▶ **Data excerpts**:

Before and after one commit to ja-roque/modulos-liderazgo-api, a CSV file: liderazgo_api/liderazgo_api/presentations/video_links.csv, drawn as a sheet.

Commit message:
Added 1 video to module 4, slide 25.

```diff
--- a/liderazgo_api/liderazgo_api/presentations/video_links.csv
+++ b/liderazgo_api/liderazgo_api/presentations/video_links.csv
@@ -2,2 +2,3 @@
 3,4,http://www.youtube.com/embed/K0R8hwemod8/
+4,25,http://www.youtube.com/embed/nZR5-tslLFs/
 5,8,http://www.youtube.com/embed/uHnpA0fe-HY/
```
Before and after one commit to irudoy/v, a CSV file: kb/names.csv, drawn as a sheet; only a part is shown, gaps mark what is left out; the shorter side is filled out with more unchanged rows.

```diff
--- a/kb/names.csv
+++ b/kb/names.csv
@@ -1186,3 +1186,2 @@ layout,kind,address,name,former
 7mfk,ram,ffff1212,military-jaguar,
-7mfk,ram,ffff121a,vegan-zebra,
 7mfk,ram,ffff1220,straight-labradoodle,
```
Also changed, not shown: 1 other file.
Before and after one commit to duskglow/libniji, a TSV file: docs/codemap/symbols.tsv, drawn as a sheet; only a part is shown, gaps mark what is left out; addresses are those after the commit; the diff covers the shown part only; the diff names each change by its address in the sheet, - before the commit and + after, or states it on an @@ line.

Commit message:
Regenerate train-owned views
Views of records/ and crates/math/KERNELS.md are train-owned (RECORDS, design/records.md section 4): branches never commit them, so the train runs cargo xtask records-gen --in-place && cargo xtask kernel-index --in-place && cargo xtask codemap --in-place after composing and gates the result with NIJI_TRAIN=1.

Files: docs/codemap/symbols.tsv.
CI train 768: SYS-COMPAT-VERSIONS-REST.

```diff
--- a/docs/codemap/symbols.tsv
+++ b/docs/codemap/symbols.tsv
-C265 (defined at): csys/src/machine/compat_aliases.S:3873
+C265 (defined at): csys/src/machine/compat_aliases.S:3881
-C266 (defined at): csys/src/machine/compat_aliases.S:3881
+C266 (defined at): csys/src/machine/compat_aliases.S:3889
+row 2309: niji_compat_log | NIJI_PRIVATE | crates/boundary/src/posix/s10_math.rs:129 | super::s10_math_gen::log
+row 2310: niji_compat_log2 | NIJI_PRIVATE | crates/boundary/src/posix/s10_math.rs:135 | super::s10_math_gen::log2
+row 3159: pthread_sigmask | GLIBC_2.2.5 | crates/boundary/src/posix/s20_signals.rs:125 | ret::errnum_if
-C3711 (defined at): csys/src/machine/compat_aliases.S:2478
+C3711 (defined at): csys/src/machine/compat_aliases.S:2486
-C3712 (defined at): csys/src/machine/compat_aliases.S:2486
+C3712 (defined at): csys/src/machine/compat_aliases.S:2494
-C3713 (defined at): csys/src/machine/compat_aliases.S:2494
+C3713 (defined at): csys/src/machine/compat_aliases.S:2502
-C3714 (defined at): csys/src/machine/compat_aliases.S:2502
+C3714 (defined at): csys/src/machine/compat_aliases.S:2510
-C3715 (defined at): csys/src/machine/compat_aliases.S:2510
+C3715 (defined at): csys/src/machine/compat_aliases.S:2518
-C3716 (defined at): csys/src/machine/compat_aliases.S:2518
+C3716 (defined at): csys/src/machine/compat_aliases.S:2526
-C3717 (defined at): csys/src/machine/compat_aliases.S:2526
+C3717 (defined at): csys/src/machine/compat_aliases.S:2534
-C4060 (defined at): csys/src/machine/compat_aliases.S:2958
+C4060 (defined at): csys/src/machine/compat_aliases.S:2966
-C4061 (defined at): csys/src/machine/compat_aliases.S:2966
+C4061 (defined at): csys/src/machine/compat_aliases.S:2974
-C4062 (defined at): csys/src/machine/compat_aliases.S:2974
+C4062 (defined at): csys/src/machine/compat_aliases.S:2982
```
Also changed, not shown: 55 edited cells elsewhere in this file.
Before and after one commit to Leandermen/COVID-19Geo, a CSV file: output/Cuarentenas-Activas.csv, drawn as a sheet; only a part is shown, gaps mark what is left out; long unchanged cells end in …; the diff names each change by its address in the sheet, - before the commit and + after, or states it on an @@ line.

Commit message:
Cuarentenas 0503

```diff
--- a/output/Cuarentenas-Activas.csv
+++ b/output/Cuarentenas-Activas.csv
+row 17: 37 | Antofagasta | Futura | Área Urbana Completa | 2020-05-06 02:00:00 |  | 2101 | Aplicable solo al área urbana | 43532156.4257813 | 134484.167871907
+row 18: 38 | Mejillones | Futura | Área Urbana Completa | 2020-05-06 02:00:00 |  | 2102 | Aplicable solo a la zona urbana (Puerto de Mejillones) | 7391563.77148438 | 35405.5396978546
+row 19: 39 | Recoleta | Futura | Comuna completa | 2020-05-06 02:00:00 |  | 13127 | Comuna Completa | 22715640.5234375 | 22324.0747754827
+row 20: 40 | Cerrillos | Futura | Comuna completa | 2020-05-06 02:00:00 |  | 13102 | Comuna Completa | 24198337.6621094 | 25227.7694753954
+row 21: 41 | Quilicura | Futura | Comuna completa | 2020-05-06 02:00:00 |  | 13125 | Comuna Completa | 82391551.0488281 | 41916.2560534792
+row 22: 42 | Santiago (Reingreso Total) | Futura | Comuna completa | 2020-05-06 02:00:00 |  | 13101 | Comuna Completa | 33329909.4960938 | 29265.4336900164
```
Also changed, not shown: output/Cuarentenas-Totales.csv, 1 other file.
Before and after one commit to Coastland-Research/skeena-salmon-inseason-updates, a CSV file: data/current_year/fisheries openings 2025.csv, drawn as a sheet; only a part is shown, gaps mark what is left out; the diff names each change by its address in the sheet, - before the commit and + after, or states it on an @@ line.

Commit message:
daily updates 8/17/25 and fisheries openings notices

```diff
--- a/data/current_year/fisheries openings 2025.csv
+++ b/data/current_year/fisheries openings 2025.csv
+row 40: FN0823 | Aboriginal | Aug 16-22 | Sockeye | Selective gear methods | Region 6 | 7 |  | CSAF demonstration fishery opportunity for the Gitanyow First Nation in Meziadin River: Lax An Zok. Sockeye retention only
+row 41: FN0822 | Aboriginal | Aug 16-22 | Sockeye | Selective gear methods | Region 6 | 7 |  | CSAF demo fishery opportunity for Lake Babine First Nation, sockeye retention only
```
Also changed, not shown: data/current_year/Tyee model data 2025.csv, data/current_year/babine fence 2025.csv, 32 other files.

▶ **Exercise prompt**:
The response must contain every line from the listing above in which the string "methods" appears.

▶ **Problem solution**:
+row 40: FN0823 | Aboriginal | Aug 16-22 | Sockeye | Selective gear methods | Region 6 | 7 |  | CSAF demonstration fishery opportunity for the Gitanyow First Nation in Meziadin River: Lax An Zok. Sockeye retention only
+row 41: FN0822 | Aboriginal | Aug 16-22 | Sockeye | Selective gear methods | Region 6 | 7 |  | CSAF demo fishery opportunity for Lake Babine First Nation, sockeye retention only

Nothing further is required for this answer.